STUDY MATERIAL START

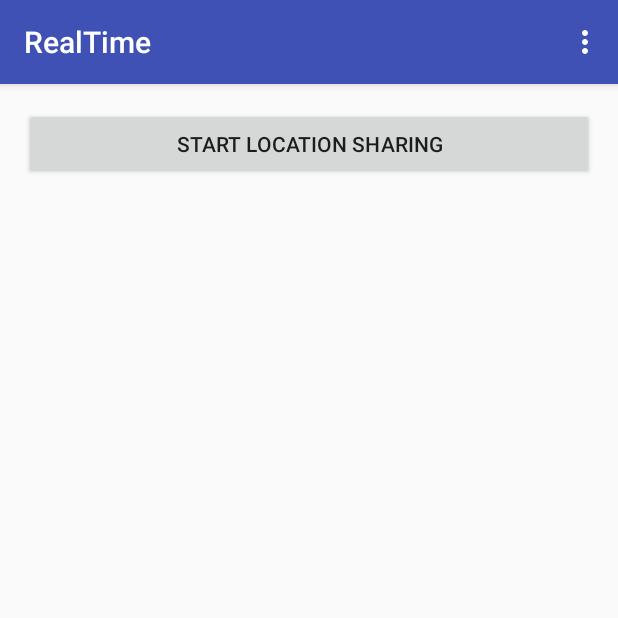
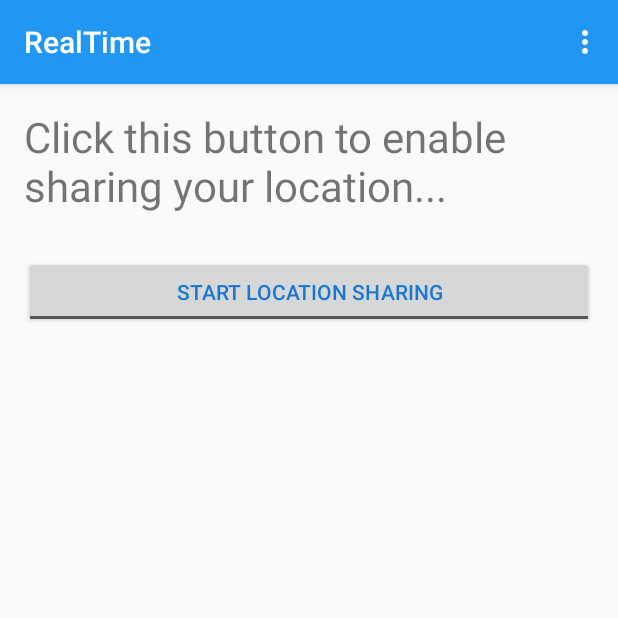
Before and after one commit to mod-tec/RealTime, an Android app: the screen it shows after launch (MainActivity), on a phone screen of 412 x 824 dp, the top half of it. Run offline under Robolectric (Android 15) with nearby library versions, the phone set to English and light mode, and no system bars; our stand-ins replace Firebase (no records; nobody signed in at launch, a user with empty details on screens opened directly).

Commit message:
Updated UI

```diff
--- a/app/src/main/java/com/fnplus/realtime/MainActivity.java
+++ b/app/src/main/java/com/fnplus/realtime/MainActivity.java
@@ -165,7 +165,7 @@ public class MainActivity extends AppCompatActivity {
         }
     }
 
-
+    // Actual Work
     private void proceedAfterPermission() {
         // We've got the permission, now we can proceed further
         initReference();
--- a/app/src/main/res/layout/activity_main.xml
+++ b/app/src/main/res/layout/activity_main.xml
@@ -9,27 +9,39 @@
     android:paddingTop="@dimen/activity_vertical_margin"
     tools:context=".MainActivity">
 
+    <TextView
+        android:layout_width="match_parent"
+        android:layout_height="wrap_content"
+        android:paddingBottom="28dp"
+        android:text="Click this button to enable sharing your location..."
+        android:textSize="28sp" />
+
     <Button
         android:id="@+id/btnLocationSharing"
-        style="?android:attr/buttonStyleSmall"
+        style="?android:attr/buttonStyleToggle"
         android:layout_width="match_parent"
         android:layout_height="wrap_content"
-        android:text="@string/start_location_sharing" />
+        android:layout_gravity="center_vertical"
+        android:text="@string/start_location_sharing"
+        android:textColor="@color/colorPrimaryDark"/>
 
     <TextView
         android:id="@+id/txtCoordinates"
         android:layout_width="fill_parent"
         android:layout_height="wrap_content"
         android:layout_marginLeft="5dp"
+        android:layout_marginStart="5dp"
         android:layout_marginTop="5dp"
         android:gravity="center"
-        android:textAppearance="?android:attr/textAppearanceMedium" />
+        android:textColor="@color/colorPrimary"
+        android:textAppearance="?android:attr/textAppearanceLarge" />
 
     <TextView
         android:id="@+id/txtAddress"
         android:layout_width="fill_parent"
         android:layout_height="wrap_content"
         android:layout_marginLeft="5dp"
+        android:layout_marginStart="5dp"
         android:gravity="center" />
 
 </LinearLayout>
--- a/app/src/main/res/values/colors.xml
+++ b/app/src/main/res/values/colors.xml
@@ -1,6 +1,10 @@
 <?xml version="1.0" encoding="utf-8"?>
 <resources>
-    <color name="colorPrimary">#3F51B5</color>
-    <color name="colorPrimaryDark">#303F9F</color>
-    <color name="colorAccent">#FF4081</color>
+    <color name="colorPrimaryLight">#b4b4b4</color>
+    <!-- Toolbar -->
+    <color name="colorPrimary">#2196F3</color>
+    <!-- Status bar -->
+    <color name="colorPrimaryDark">#1976D2</color>
+    <!-- Navigation bar-->
+    <color name="navigationBarColor">#BBDEFB</color>
 </resources>
```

STUDY MATERIAL END

WHAT TO WORK ON:
How many of the lines in the records above include the word "MainActivity"? State that number alone.

WRITTEN ANSWER:
5